Description of the task
Each record must appear in the answer exactly as it does in the data.

(Records from a data source)
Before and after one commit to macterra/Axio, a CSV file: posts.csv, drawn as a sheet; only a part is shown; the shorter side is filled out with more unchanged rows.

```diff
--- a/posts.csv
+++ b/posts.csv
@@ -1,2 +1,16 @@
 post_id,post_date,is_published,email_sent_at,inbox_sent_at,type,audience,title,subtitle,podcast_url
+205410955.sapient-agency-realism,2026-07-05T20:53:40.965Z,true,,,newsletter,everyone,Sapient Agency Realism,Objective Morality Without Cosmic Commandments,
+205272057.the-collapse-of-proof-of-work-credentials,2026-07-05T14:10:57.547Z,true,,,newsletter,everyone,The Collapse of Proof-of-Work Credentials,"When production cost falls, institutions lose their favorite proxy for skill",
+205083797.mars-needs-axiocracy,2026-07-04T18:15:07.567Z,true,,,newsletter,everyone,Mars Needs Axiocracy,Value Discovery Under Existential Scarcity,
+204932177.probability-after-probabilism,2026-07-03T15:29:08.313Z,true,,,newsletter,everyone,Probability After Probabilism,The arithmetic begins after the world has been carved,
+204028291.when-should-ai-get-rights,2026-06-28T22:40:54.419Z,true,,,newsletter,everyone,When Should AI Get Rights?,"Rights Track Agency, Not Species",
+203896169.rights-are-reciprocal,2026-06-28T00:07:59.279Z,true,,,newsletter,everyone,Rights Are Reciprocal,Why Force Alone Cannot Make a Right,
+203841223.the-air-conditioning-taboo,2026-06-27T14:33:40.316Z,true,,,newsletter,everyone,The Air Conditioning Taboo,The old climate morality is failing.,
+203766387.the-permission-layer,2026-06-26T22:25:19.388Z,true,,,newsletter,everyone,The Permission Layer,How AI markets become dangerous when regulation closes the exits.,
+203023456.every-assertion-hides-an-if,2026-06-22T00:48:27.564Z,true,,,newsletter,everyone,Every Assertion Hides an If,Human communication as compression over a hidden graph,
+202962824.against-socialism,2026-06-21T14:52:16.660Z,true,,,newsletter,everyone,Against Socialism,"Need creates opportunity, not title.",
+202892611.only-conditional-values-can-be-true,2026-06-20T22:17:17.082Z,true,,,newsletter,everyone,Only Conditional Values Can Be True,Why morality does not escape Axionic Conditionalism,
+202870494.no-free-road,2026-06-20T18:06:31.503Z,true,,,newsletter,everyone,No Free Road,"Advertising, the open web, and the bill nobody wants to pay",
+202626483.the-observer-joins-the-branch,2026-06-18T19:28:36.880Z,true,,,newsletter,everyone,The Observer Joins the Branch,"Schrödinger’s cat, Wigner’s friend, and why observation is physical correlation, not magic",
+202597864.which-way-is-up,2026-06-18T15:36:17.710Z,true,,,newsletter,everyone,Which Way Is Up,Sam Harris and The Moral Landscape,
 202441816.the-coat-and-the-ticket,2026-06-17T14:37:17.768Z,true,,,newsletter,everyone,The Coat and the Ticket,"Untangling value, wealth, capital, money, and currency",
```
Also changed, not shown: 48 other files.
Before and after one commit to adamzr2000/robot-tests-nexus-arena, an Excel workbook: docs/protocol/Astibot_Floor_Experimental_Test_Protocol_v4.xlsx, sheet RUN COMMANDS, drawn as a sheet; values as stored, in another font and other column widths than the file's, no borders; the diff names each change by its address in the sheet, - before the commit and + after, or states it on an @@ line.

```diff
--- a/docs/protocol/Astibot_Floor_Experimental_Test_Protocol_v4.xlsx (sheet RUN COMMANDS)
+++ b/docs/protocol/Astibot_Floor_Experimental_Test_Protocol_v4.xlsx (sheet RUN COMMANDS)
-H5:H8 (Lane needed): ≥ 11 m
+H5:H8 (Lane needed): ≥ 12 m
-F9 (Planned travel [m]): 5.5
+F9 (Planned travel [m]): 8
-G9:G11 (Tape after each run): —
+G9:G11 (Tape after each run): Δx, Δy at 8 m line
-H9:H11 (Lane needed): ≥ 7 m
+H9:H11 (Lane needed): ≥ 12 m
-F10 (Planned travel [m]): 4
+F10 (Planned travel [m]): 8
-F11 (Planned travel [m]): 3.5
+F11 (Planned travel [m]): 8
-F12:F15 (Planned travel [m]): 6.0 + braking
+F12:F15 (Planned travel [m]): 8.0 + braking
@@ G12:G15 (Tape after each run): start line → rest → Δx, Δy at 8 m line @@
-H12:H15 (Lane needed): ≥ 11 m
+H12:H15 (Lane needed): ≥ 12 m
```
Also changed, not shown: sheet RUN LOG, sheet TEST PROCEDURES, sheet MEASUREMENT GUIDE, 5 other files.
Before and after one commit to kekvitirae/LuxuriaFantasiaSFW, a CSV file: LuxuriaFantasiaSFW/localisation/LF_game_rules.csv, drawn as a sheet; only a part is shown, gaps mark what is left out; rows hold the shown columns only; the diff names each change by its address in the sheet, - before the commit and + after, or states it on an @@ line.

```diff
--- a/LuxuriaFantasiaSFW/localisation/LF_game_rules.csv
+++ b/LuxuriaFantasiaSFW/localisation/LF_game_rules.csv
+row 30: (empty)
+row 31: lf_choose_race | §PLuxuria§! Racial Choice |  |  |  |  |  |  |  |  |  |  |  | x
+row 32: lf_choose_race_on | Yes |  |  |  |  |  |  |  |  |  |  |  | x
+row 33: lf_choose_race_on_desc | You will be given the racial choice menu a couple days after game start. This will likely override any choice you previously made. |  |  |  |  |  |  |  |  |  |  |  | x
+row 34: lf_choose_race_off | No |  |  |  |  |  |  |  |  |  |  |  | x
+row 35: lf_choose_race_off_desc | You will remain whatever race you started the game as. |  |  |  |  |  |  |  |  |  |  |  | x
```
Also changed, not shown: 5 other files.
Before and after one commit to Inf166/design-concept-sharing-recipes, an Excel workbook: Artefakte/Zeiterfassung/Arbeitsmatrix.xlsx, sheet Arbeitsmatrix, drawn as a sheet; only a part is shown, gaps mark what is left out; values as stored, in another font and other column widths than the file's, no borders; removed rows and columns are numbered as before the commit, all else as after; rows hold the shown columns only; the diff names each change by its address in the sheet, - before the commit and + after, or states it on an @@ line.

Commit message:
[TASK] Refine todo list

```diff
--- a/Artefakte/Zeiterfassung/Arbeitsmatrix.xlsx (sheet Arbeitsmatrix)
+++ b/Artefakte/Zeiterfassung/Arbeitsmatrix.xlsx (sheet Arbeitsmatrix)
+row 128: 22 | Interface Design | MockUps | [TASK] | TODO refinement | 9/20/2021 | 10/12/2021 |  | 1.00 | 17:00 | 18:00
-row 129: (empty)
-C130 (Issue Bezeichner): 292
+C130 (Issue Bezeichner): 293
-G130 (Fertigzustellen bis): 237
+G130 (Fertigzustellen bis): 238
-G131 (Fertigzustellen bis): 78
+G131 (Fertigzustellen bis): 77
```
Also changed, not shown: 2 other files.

Your response
Before and after one commit to macterra/Axio, a CSV file: posts.csv, drawn as a sheet; only a part is shown; the shorter side is filled out with more unchanged rows.

```diff
--- a/posts.csv
+++ b/posts.csv
@@ -1,2 +1,16 @@
 post_id,post_date,is_published,email_sent_at,inbox_sent_at,type,audience,title,subtitle,podcast_url
+205410955.sapient-agency-realism,2026-07-05T20:53:40.965Z,true,,,newsletter,everyone,Sapient Agency Realism,Objective Morality Without Cosmic Commandments,
+205272057.the-collapse-of-proof-of-work-credentials,2026-07-05T14:10:57.547Z,true,,,newsletter,everyone,The Collapse of Proof-of-Work Credentials,"When production cost falls, institutions lose their favorite proxy for skill",
+205083797.mars-needs-axiocracy,2026-07-04T18:15:07.567Z,true,,,newsletter,everyone,Mars Needs Axiocracy,Value Discovery Under Existential Scarcity,
+204932177.probability-after-probabilism,2026-07-03T15:29:08.313Z,true,,,newsletter,everyone,Probability After Probabilism,The arithmetic begins after the world has been carved,
+204028291.when-should-ai-get-rights,2026-06-28T22:40:54.419Z,true,,,newsletter,everyone,When Should AI Get Rights?,"Rights Track Agency, Not Species",
+203896169.rights-are-reciprocal,2026-06-28T00:07:59.279Z,true,,,newsletter,everyone,Rights Are Reciprocal,Why Force Alone Cannot Make a Right,
+203841223.the-air-conditioning-taboo,2026-06-27T14:33:40.316Z,true,,,newsletter,everyone,The Air Conditioning Taboo,The old climate morality is failing.,
+203766387.the-permission-layer,2026-06-26T22:25:19.388Z,true,,,newsletter,everyone,The Permission Layer,How AI markets become dangerous when regulation closes the exits.,
+203023456.every-assertion-hides-an-if,2026-06-22T00:48:27.564Z,true,,,newsletter,everyone,Every Assertion Hides an If,Human communication as compression over a hidden graph,
+202962824.against-socialism,2026-06-21T14:52:16.660Z,true,,,newsletter,everyone,Against Socialism,"Need creates opportunity, not title.",
+202892611.only-conditional-values-can-be-true,2026-06-20T22:17:17.082Z,true,,,newsletter,everyone,Only Conditional Values Can Be True,Why morality does not escape Axionic Conditionalism,
+202870494.no-free-road,2026-06-20T18:06:31.503Z,true,,,newsletter,everyone,No Free Road,"Advertising, the open web, and the bill nobody wants to pay",
+202626483.the-observer-joins-the-branch,2026-06-18T19:28:36.880Z,true,,,newsletter,everyone,The Observer Joins the Branch,"Schrödinger’s cat, Wigner’s friend, and why observation is physical correlation, not magic",
+202597864.which-way-is-up,2026-06-18T15:36:17.710Z,true,,,newsletter,everyone,Which Way Is Up,Sam Harris and The Moral Landscape,
 202441816.the-coat-and-the-ticket,2026-06-17T14:37:17.768Z,true,,,newsletter,everyone,The Coat and the Ticket,"Untangling value, wealth, capital, money, and currency",
```
Also changed, not shown: 48 other files.
Before and after one commit to adamzr2000/robot-tests-nexus-arena, an Excel workbook: docs/protocol/Astibot_Floor_Experimental_Test_Protocol_v4.xlsx, sheet RUN COMMANDS, drawn as a sheet; values as stored, in another font and other column widths than the file's, no borders; the diff names each change by its address in the sheet, - before the commit and + after, or states it on an @@ line.

```diff
--- a/docs/protocol/Astibot_Floor_Experimental_Test_Protocol_v4.xlsx (sheet RUN COMMANDS)
+++ b/docs/protocol/Astibot_Floor_Experimental_Test_Protocol_v4.xlsx (sheet RUN COMMANDS)
-H5:H8 (Lane needed): ≥ 11 m
+H5:H8 (Lane needed): ≥ 12 m
-F9 (Planned travel [m]): 5.5
+F9 (Planned travel [m]): 8
-G9:G11 (Tape after each run): —
+G9:G11 (Tape after each run): Δx, Δy at 8 m line
-H9:H11 (Lane needed): ≥ 7 m
+H9:H11 (Lane needed): ≥ 12 m
-F10 (Planned travel [m]): 4
+F10 (Planned travel [m]): 8
-F11 (Planned travel [m]): 3.5
+F11 (Planned travel [m]): 8
-F12:F15 (Planned travel [m]): 6.0 + braking
+F12:F15 (Planned travel [m]): 8.0 + braking
@@ G12:G15 (Tape after each run): start line → rest → Δx, Δy at 8 m line @@
-H12:H15 (Lane needed): ≥ 11 m
+H12:H15 (Lane needed): ≥ 12 m
```
Also changed, not shown: sheet RUN LOG, sheet TEST PROCEDURES, sheet MEASUREMENT GUIDE, 5 other files.
Before and after one commit to kekvitirae/LuxuriaFantasiaSFW, a CSV file: LuxuriaFantasiaSFW/localisation/LF_game_rules.csv, drawn as a sheet; only a part is shown, gaps mark what is left out; rows hold the shown columns only; the diff names each change by its address in the sheet, - before the commit and + after, or states it on an @@ line.

```diff
--- a/LuxuriaFantasiaSFW/localisation/LF_game_rules.csv
+++ b/LuxuriaFantasiaSFW/localisation/LF_game_rules.csv
+row 30: (empty)
+row 31: lf_choose_race | §PLuxuria§! Racial Choice |  |  |  |  |  |  |  |  |  |  |  | x
+row 32: lf_choose_race_on | Yes |  |  |  |  |  |  |  |  |  |  |  | x
+row 33: lf_choose_race_on_desc | You will be given the racial choice menu a couple days after game start. This will likely override any choice you previously made. |  |  |  |  |  |  |  |  |  |  |  | x
+row 34: lf_choose_race_off | No |  |  |  |  |  |  |  |  |  |  |  | x
+row 35: lf_choose_race_off_desc | You will remain whatever race you started the game as. |  |  |  |  |  |  |  |  |  |  |  | x
```
Also changed, not shown: 5 other files.
Before and after one commit to Inf166/design-concept-sharing-recipes, an Excel workbook: Artefakte/Zeiterfassung/Arbeitsmatrix.xlsx, sheet Arbeitsmatrix, drawn as a sheet; only a part is shown, gaps mark what is left out; values as stored, in another font and other column widths than the file's, no borders; removed rows and columns are numbered as before the commit, all else as after; rows hold the shown columns only; the diff names each change by its address in the sheet, - before the commit and + after, or states it on an @@ line.

Commit message:
[TASK] Refine todo list

```diff
--- a/Artefakte/Zeiterfassung/Arbeitsmatrix.xlsx (sheet Arbeitsmatrix)
+++ b/Artefakte/Zeiterfassung/Arbeitsmatrix.xlsx (sheet Arbeitsmatrix)
+row 128: 22 | Interface Design | MockUps | [TASK] | TODO refinement | 9/20/2021 | 10/12/2021 |  | 1.00 | 17:00 | 18:00
-row 129: (empty)
-C130 (Issue Bezeichner): 292
+C130 (Issue Bezeichner): 293
-G130 (Fertigzustellen bis): 237
+G130 (Fertigzustellen bis): 238
-G131 (Fertigzustellen bis): 78
+G131 (Fertigzustellen bis): 77
```
Also changed, not shown: 2 other files.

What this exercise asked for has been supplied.